§ Data for the task:
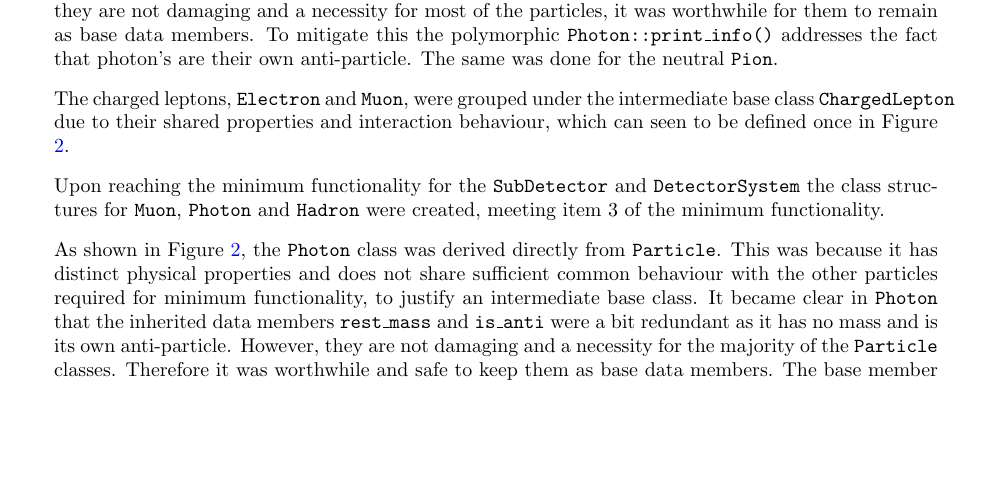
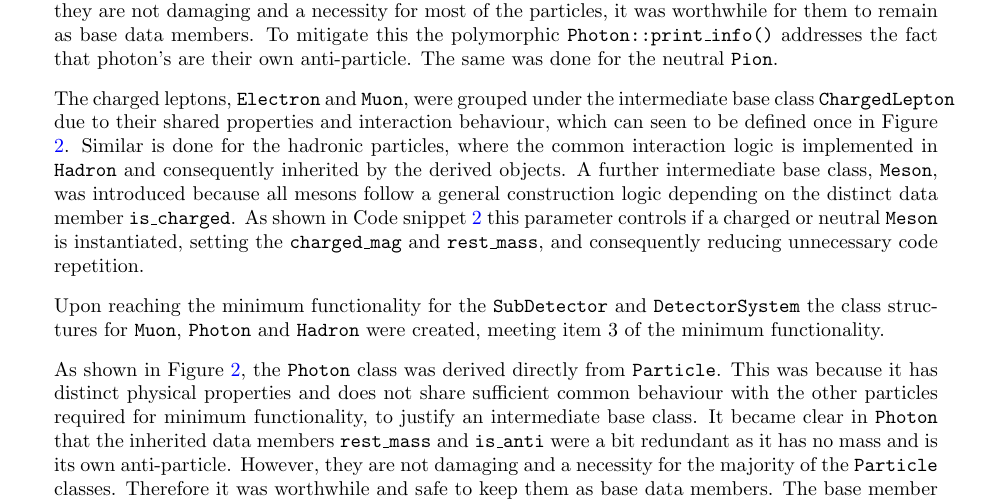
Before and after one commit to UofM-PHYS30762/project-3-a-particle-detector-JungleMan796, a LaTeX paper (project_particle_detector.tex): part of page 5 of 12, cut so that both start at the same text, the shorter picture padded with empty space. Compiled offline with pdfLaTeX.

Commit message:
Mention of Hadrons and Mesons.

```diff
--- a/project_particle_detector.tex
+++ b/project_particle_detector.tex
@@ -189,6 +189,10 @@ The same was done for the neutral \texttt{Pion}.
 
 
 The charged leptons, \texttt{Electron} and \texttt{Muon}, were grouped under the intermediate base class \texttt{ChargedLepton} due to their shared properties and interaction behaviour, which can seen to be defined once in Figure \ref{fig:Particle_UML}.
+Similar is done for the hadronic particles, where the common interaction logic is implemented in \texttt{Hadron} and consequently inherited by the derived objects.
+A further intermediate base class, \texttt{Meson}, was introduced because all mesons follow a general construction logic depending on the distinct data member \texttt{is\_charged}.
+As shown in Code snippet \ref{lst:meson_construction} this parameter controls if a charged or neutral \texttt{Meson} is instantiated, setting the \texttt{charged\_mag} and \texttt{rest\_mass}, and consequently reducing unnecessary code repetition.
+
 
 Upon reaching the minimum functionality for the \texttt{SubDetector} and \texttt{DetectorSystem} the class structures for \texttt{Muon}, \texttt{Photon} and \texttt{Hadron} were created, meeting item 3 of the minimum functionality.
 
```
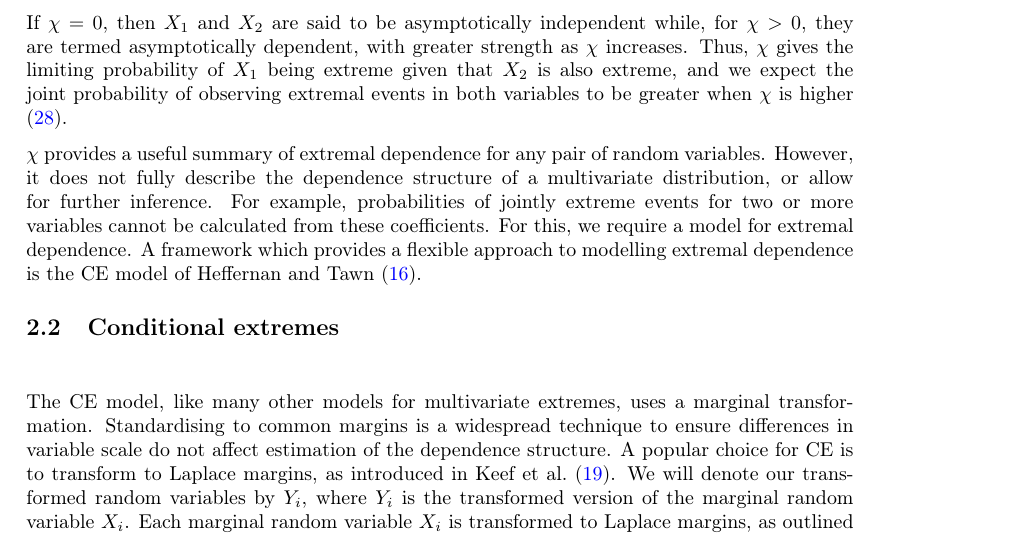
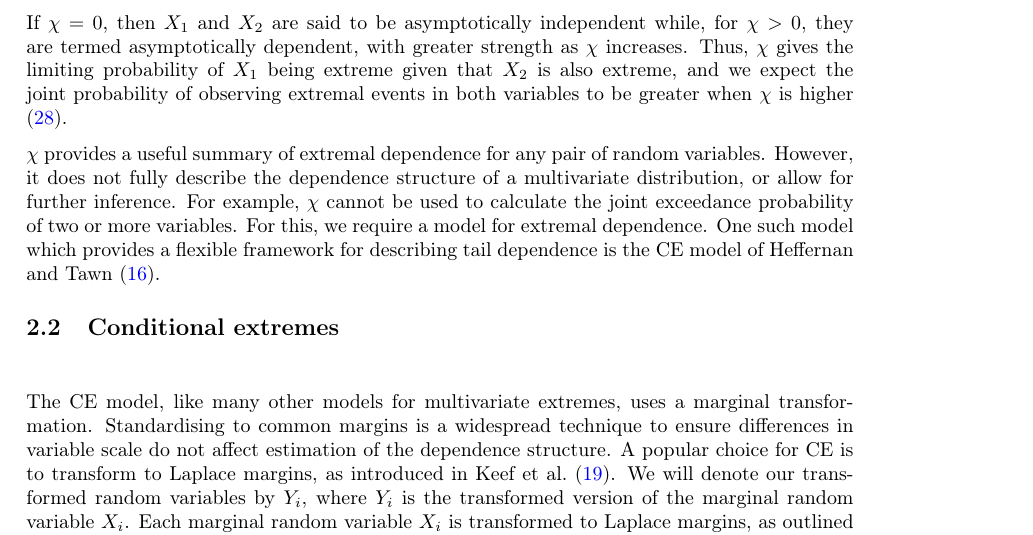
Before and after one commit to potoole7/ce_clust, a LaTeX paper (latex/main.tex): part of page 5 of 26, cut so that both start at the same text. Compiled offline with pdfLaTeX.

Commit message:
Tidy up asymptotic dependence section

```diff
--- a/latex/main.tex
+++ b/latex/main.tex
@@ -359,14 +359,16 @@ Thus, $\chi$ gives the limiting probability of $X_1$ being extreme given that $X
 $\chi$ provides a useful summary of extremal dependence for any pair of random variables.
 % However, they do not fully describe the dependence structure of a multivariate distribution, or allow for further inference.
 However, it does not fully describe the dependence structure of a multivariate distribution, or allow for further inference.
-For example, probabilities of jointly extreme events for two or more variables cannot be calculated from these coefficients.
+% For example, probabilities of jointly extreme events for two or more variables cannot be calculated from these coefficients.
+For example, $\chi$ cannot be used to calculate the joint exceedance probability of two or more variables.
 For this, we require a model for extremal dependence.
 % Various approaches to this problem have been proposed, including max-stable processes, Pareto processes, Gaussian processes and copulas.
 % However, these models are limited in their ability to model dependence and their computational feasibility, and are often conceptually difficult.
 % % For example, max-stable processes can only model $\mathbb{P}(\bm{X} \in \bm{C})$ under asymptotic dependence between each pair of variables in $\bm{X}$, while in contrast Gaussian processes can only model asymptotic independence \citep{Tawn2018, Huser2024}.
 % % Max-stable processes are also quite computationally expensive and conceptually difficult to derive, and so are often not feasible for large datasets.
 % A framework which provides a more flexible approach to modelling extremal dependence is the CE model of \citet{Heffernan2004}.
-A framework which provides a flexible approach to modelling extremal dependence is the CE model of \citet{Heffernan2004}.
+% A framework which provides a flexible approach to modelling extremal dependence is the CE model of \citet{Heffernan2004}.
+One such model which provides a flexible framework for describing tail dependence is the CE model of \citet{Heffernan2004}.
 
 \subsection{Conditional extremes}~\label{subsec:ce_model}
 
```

§ Assigned task: Retype the records exactly. Any image in them should not appear in what you write.

§ Worked solution:
Before and after one commit to UofM-PHYS30762/project-3-a-particle-detector-JungleMan796, a LaTeX paper (project_particle_detector.tex): part of page 5 of 12, cut so that both start at the same text, the shorter picture padded with empty space. Compiled offline with pdfLaTeX.

Commit message:
Mention of Hadrons and Mesons.

```diff
--- a/project_particle_detector.tex
+++ b/project_particle_detector.tex
@@ -189,6 +189,10 @@ The same was done for the neutral \texttt{Pion}.
 
 
 The charged leptons, \texttt{Electron} and \texttt{Muon}, were grouped under the intermediate base class \texttt{ChargedLepton} due to their shared properties and interaction behaviour, which can seen to be defined once in Figure \ref{fig:Particle_UML}.
+Similar is done for the hadronic particles, where the common interaction logic is implemented in \texttt{Hadron} and consequently inherited by the derived objects.
+A further intermediate base class, \texttt{Meson}, was introduced because all mesons follow a general construction logic depending on the distinct data member \texttt{is\_charged}.
+As shown in Code snippet \ref{lst:meson_construction} this parameter controls if a charged or neutral \texttt{Meson} is instantiated, setting the \texttt{charged\_mag} and \texttt{rest\_mass}, and consequently reducing unnecessary code repetition.
+
 
 Upon reaching the minimum functionality for the \texttt{SubDetector} and \texttt{DetectorSystem} the class structures for \texttt{Muon}, \texttt{Photon} and \texttt{Hadron} were created, meeting item 3 of the minimum functionality.
 
```
Before and after one commit to potoole7/ce_clust, a LaTeX paper (latex/main.tex): part of page 5 of 26, cut so that both start at the same text. Compiled offline with pdfLaTeX.

Commit message:
Tidy up asymptotic dependence section

```diff
--- a/latex/main.tex
+++ b/latex/main.tex
@@ -359,14 +359,16 @@ Thus, $\chi$ gives the limiting probability of $X_1$ being extreme given that $X
 $\chi$ provides a useful summary of extremal dependence for any pair of random variables.
 % However, they do not fully describe the dependence structure of a multivariate distribution, or allow for further inference.
 However, it does not fully describe the dependence structure of a multivariate distribution, or allow for further inference.
-For example, probabilities of jointly extreme events for two or more variables cannot be calculated from these coefficients.
+% For example, probabilities of jointly extreme events for two or more variables cannot be calculated from these coefficients.
+For example, $\chi$ cannot be used to calculate the joint exceedance probability of two or more variables.
 For this, we require a model for extremal dependence.
 % Various approaches to this problem have been proposed, including max-stable processes, Pareto processes, Gaussian processes and copulas.
 % However, these models are limited in their ability to model dependence and their computational feasibility, and are often conceptually difficult.
 % % For example, max-stable processes can only model $\mathbb{P}(\bm{X} \in \bm{C})$ under asymptotic dependence between each pair of variables in $\bm{X}$, while in contrast Gaussian processes can only model asymptotic independence \citep{Tawn2018, Huser2024}.
 % % Max-stable processes are also quite computationally expensive and conceptually difficult to derive, and so are often not feasible for large datasets.
 % A framework which provides a more flexible approach to modelling extremal dependence is the CE model of \citet{Heffernan2004}.
-A framework which provides a flexible approach to modelling extremal dependence is the CE model of \citet{Heffernan2004}.
+% A framework which provides a flexible approach to modelling extremal dependence is the CE model of \citet{Heffernan2004}.
+One such model which provides a flexible framework for describing tail dependence is the CE model of \citet{Heffernan2004}.
 
 \subsection{Conditional extremes}~\label{subsec:ce_model}
 
```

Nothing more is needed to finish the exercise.